- An evaluation is not an automatism. An obligation to evaluate is desirable. Impact-oriented evaluations are only useful when: first, the target of prevention, the level of prevention, the objective of prevention and the project logic (the effect mechanisms) have been specified; second, the knowledge that the evaluation study aims to acquire has been formulated in agreement with the parties involved; and, third, sufficient financial resources have been allocated for an evaluation that is appropriate for its target.
- Practice patience. Quick results should neither be expected in prevention work nor in their evaluations. Sponsoring agencies should therefore plan evaluations with a long-term orientation and allot sufficient funding.
- Consider all relevant data. All of the relevant project data should be useful for an evaluation. In many cases, the most essential data only becomes available once a project has concluded, meaning that accompanying program evaluations should be funded for the period after the measure has ended, as well.
- A plurality of methods. No patent recipes exist for evaluating radicalization prevention. Choosing the suitable empirical social research methods for evaluations will depend on the concrete findings and on the target of the evaluation.
- Reflexivity. Policy-makers, society and evaluation researchers should bear in mind that evaluation projects do not simply take a “neutral” and “external” view of practical findings. Rather, they always shape the target they are evaluating to some degree, even in the very selection of the study design. As such, it is necessary for all actors involved to confront and reflect upon this complexity.
- Andreas Armborst
Nationales Zentrum für Kriminalprävention (NZK), Bonn & Bundesministerium des Innern, Berlin
- Janusz Biene
Integrationsbüro Kreis Offenbach
- Marc Coester
Hochschule für Wirtschaft und Recht, Berlin

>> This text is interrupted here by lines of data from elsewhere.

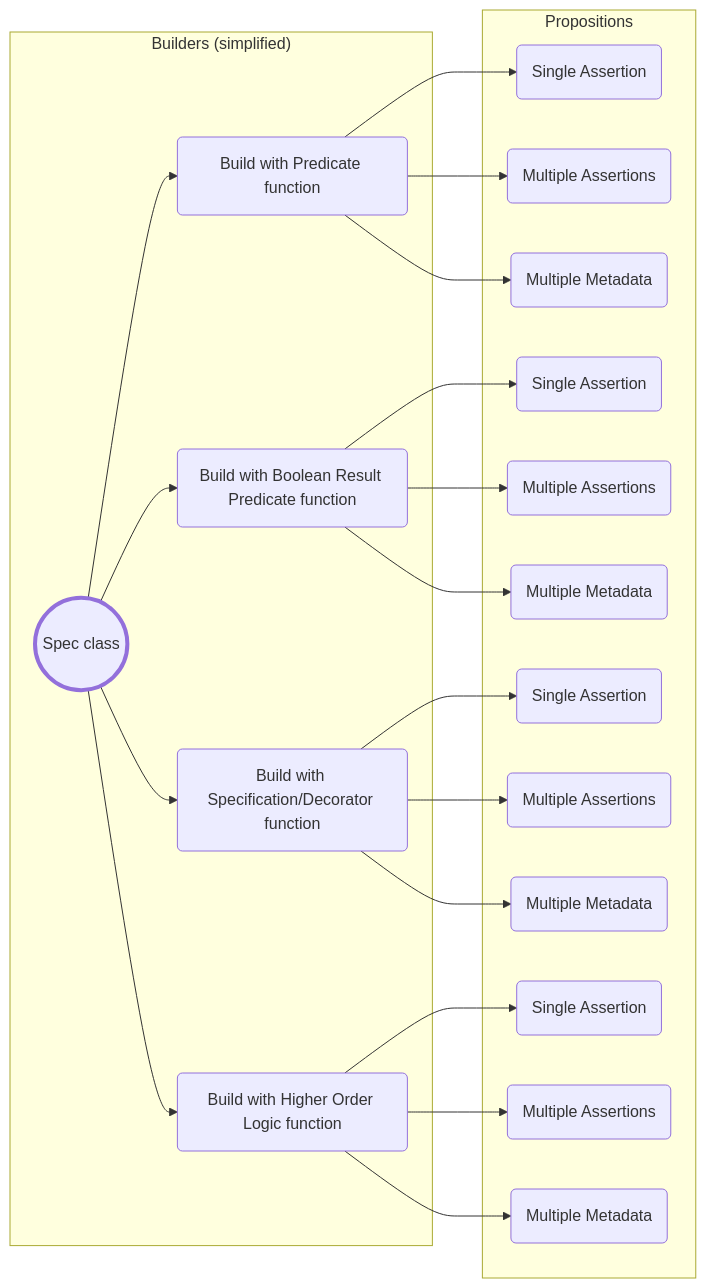
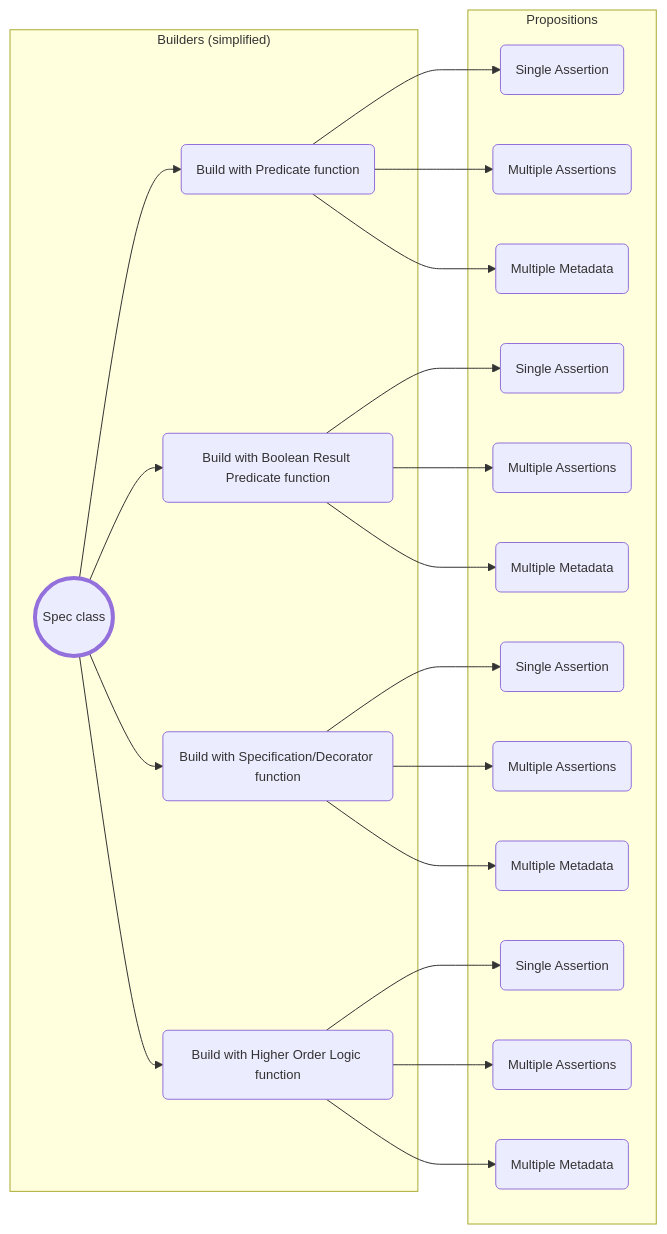
Before and after one commit to karlssberg/Motiv: the diagram in Motiv/Architecture.md, drawn with Mermaid. The commit also changed other lines of this file and 161 other files, not shown here.

````diff
--- a/Motiv/Architecture.md
+++ b/Motiv/Architecture.md
@@ -132,49 +139,50 @@
 ```mermaid
 
+%%{init: { 'themeVariables': { 'fontSize': '13px' }}}%%
 flowchart LR
     FluentBuilder((Spec class)) --> PredicateBuilder(Build with Predicate function)
     FluentBuilder --> ResultBuilder(Build with Boolean Result Predicate function)
     FluentBuilder --> SpecBuilder(Build with Specification/Decorator function)
     FluentBuilder --> HigherOrderBuilder(Build with Higher Order Logic function)
 
     PredicateBuilder --> ExplanationPredicateFunction(Single Assertion)
     PredicateBuilder --> ExplanationMultiAssertionPredicateFunction(Multiple Assertions)
     PredicateBuilder --> MetadataPredicateFunction(Multiple Metadata)
 
     ResultBuilder --> ExplanationResultFunction(Single Assertion)
     ResultBuilder --> MultiAssertionResultFunction(Multiple Assertions)
     ResultBuilder --> MetadataResultFunction(Multiple Metadata)
 
     SpecBuilder --> ExplanationSpecFunction(Single Assertion)
     SpecBuilder --> MultiAssertionSpecFunction(Multiple Assertions)
     SpecBuilder --> MetadataSpecFunction(Multiple Metadata)
 
     HigherOrderBuilder --> ExplanationHigherOrderFunction(Single Assertion)
     HigherOrderBuilder --> MultiAssertionHigherOrderFunction(Multiple Assertions)
     HigherOrderBuilder --> MetadataHigherOrderFunction(Multiple Metadata)
 
     subgraph "Builders (simplified)"
         FluentBuilder
         PredicateBuilder
         ResultBuilder
         SpecBuilder
         HigherOrderBuilder
     end
 
     subgraph "Propositions"
         ExplanationPredicateFunction
         ExplanationMultiAssertionPredicateFunction
         MetadataPredicateFunction
         ExplanationResultFunction
         MultiAssertionResultFunction
         MetadataResultFunction
         ExplanationSpecFunction
         MultiAssertionSpecFunction
         MetadataSpecFunction
         ExplanationHigherOrderFunction
         MultiAssertionHigherOrderFunction
         MetadataHigherOrderFunction
     end
 
     style FluentBuilder stroke-width:4px
 ```
````
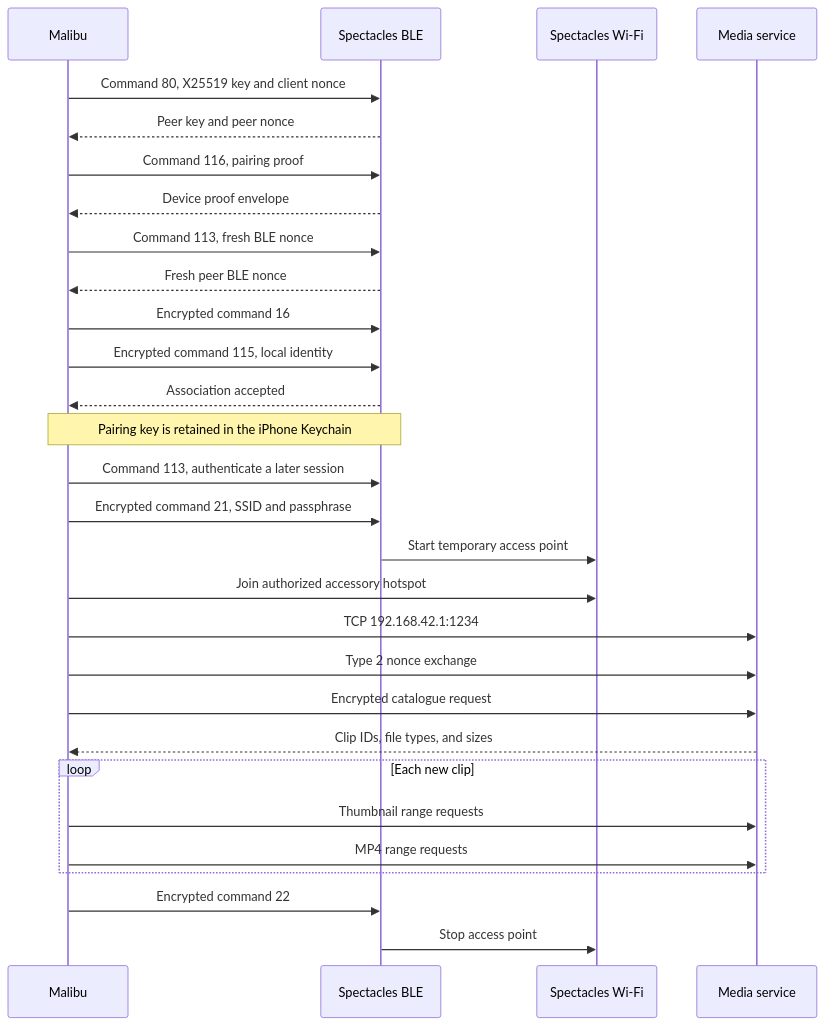
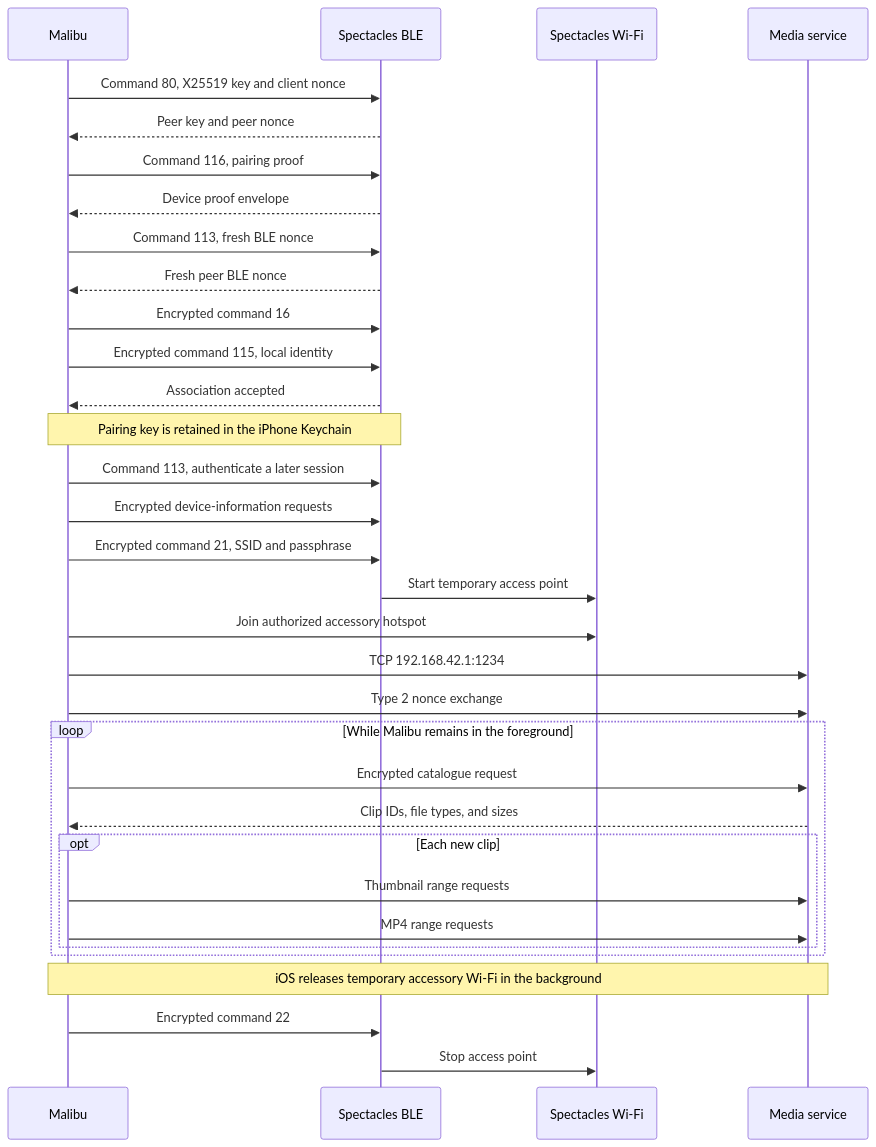
The diagram in docs/protocol.md (Cynostial/malibu), drawn with Mermaid before and after one commit. The commit also changed other lines of this file and 8 other files, not shown here.

````diff
--- a/docs/protocol.md
+++ b/docs/protocol.md
@@ -16,32 +16,36 @@
 ```mermaid
 sequenceDiagram
     participant App as Malibu
     participant BLE as Spectacles BLE
     participant AP as Spectacles Wi-Fi
     participant Media as Media service
 
     App->>BLE: Command 80, X25519 key and client nonce
     BLE-->>App: Peer key and peer nonce
     App->>BLE: Command 116, pairing proof
     BLE-->>App: Device proof envelope
     App->>BLE: Command 113, fresh BLE nonce
     BLE-->>App: Fresh peer BLE nonce
     App->>BLE: Encrypted command 16
     App->>BLE: Encrypted command 115, local identity
     BLE-->>App: Association accepted
     Note over App,BLE: Pairing key is retained in the iPhone Keychain
     App->>BLE: Command 113, authenticate a later session
+    App->>BLE: Encrypted device-information requests
     App->>BLE: Encrypted command 21, SSID and passphrase
     BLE->>AP: Start temporary access point
     App->>AP: Join authorized accessory hotspot
     App->>Media: TCP 192.168.42.1:1234
     App->>Media: Type 2 nonce exchange
-    App->>Media: Encrypted catalogue request
-    Media-->>App: Clip IDs, file types, and sizes
-    loop Each new clip
-        App->>Media: Thumbnail range requests
-        App->>Media: MP4 range requests
+    loop While Malibu remains in the foreground
+        App->>Media: Encrypted catalogue request
+        Media-->>App: Clip IDs, file types, and sizes
+        opt Each new clip
+            App->>Media: Thumbnail range requests
+            App->>Media: MP4 range requests
+        end
     end
+    Note over App,Media: iOS releases temporary accessory Wi-Fi in the background
     App->>BLE: Encrypted command 22
     BLE->>AP: Stop access point
 ```
````
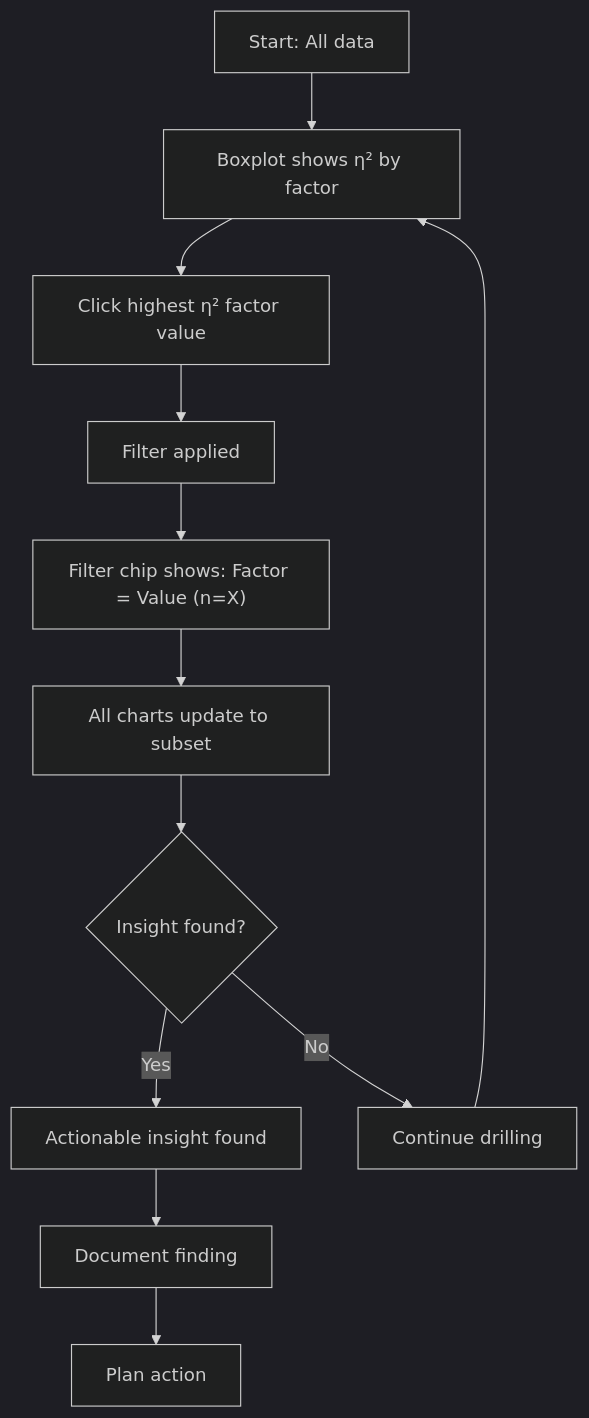
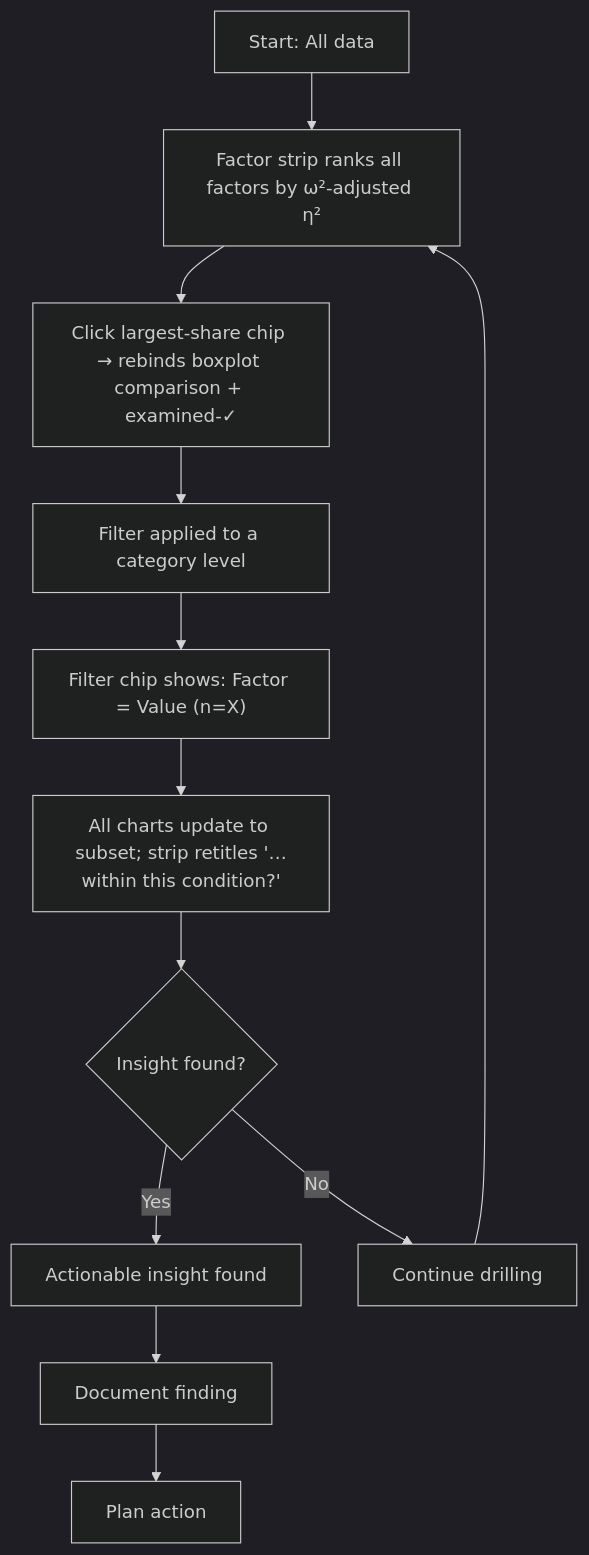
The diagram in docs/03-features/workflows/drill-down-workflow.md (jukka-matti/variscout), drawn with Mermaid (dark theme) before and after one commit. The commit also changed other lines of this file and 5 other files, not shown here.

````diff
--- a/docs/03-features/workflows/drill-down-workflow.md
+++ b/docs/03-features/workflows/drill-down-workflow.md
@@ -84,14 +86,14 @@
 ```mermaid
 flowchart TD
-    A[Start: All data] --> B[Boxplot shows η² by factor]
-    B --> C[Click highest η² factor value]
-    C --> D[Filter applied]
+    A[Start: All data] --> B["Factor strip ranks all factors by ω²-adjusted η²"]
+    B --> C["Click largest-share chip → rebinds boxplot comparison + examined-✓"]
+    C --> D[Filter applied to a category level]
     D --> E["Filter chip shows: Factor = Value (n=X)"]
-    E --> F[All charts update to subset]
+    E --> F[All charts update to subset; strip retitles '…within this condition?']
     F --> G{Insight found?}
     G -->|"Yes"| H[Actionable insight found]
     G -->|"No"| I[Continue drilling]
     I --> B
     H --> J[Document finding]
     J --> K[Plan action]
 ```
````
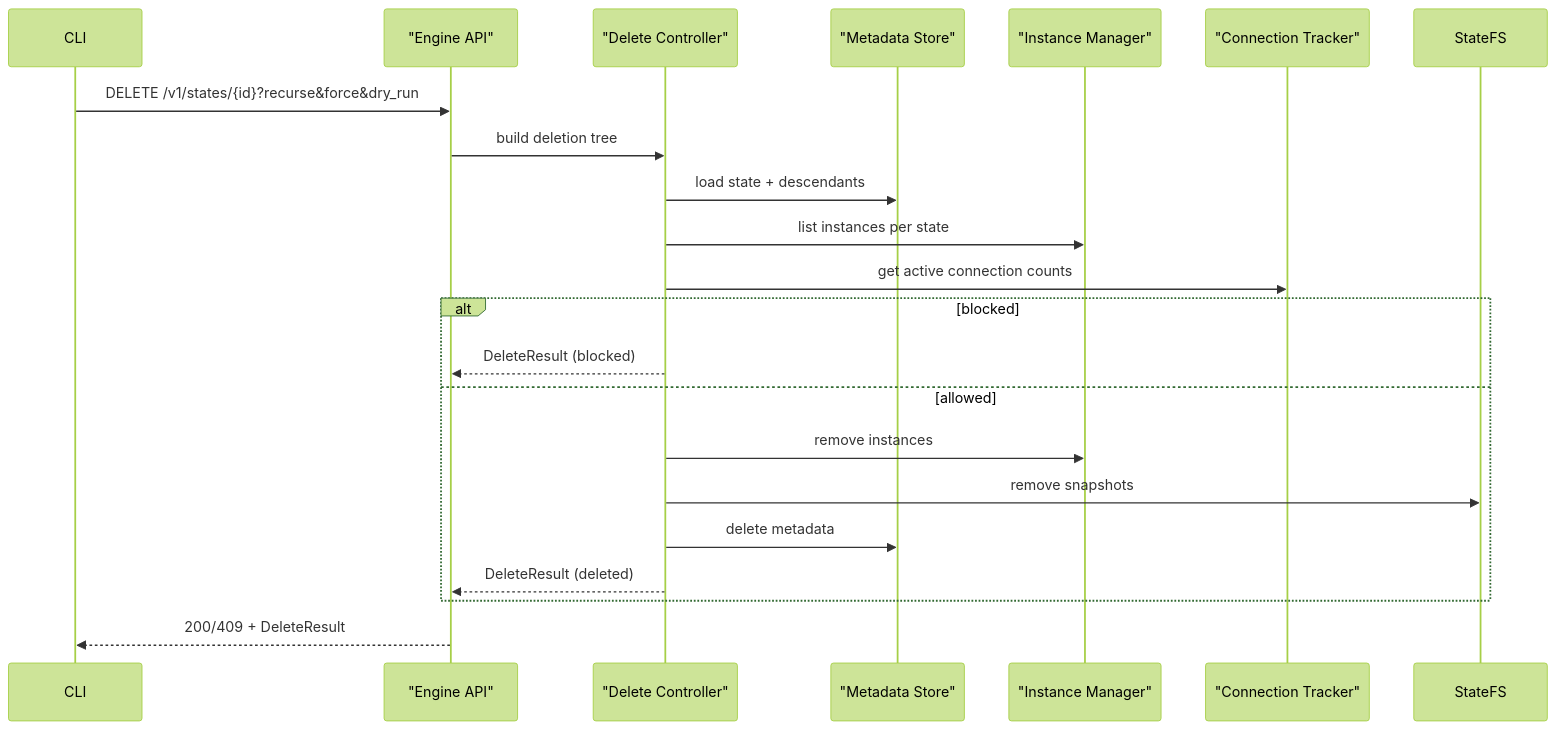
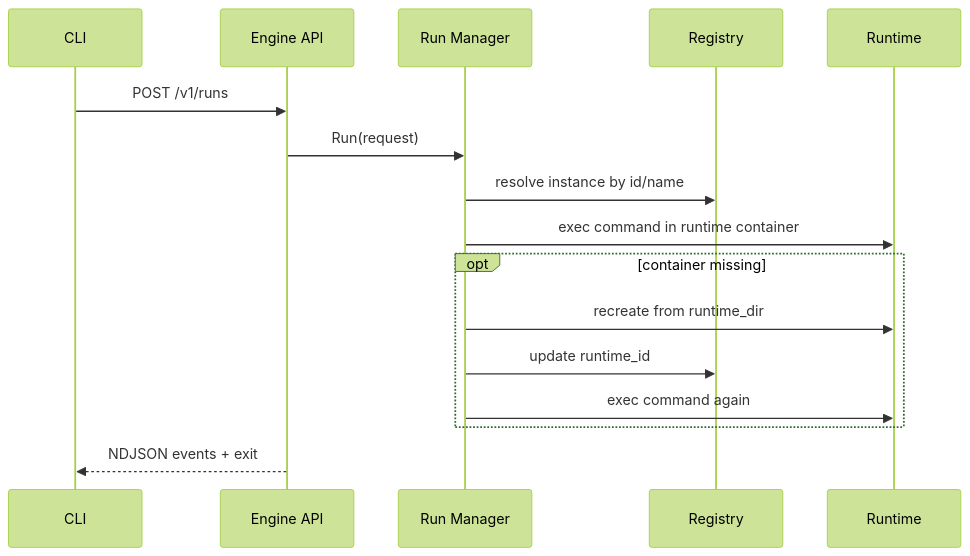
One commit to kimak-irmagi/taidon changed the fourth of 5 diagrams in docs/architecture/engine-internals.md. Above: the diagram before and after it, drawn with Mermaid (forest theme). The commit also changed other lines of this file and 9 other files, not shown here.

````diff
--- a/docs/architecture/engine-internals.md
+++ b/docs/architecture/engine-internals.md
@@ -265,25 +183,19 @@
 ```mermaid
 sequenceDiagram
   participant CLI as CLI
-  participant API as "Engine API"
-  participant DEL as "Delete Controller"
-  participant STORE as "Metadata Store"
-  participant INST as "Instance Manager"
-  participant CONN as "Connection Tracker"
-  participant SNAP as StateFS
+  participant API as Engine API
+  participant RUN as Run Manager
+  participant REG as Registry
+  participant RT as Runtime
 
-  CLI->>API: DELETE /v1/states/{id}?recurse&force&dry_run
-  API->>DEL: build deletion tree
-  DEL->>STORE: load state + descendants
-  DEL->>INST: list instances per state
-  DEL->>CONN: get active connection counts
-  alt blocked
-    DEL-->>API: DeleteResult (blocked)
-  else allowed
-    DEL->>INST: remove instances
-    DEL->>SNAP: remove snapshots
-    DEL->>STORE: delete metadata
-    DEL-->>API: DeleteResult (deleted)
+  CLI->>API: POST /v1/runs
+  API->>RUN: Run(request)
+  RUN->>REG: resolve instance by id/name
+  RUN->>RT: exec command in runtime container
+  opt container missing
+    RUN->>RT: recreate from runtime_dir
+    RUN->>REG: update runtime_id
+    RUN->>RT: exec command again
   end
-  API-->>CLI: 200/409 + DeleteResult
+  API-->>CLI: NDJSON events + exit
 ```
````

- Frank Greuel
Deutsches Jugendinstitut, Halle
- Björn Milbradt
Deutsches Jugendinstitut, Halle
- Inga Nehlsen
Nationales Zentrum für Kriminalprävention, Bonn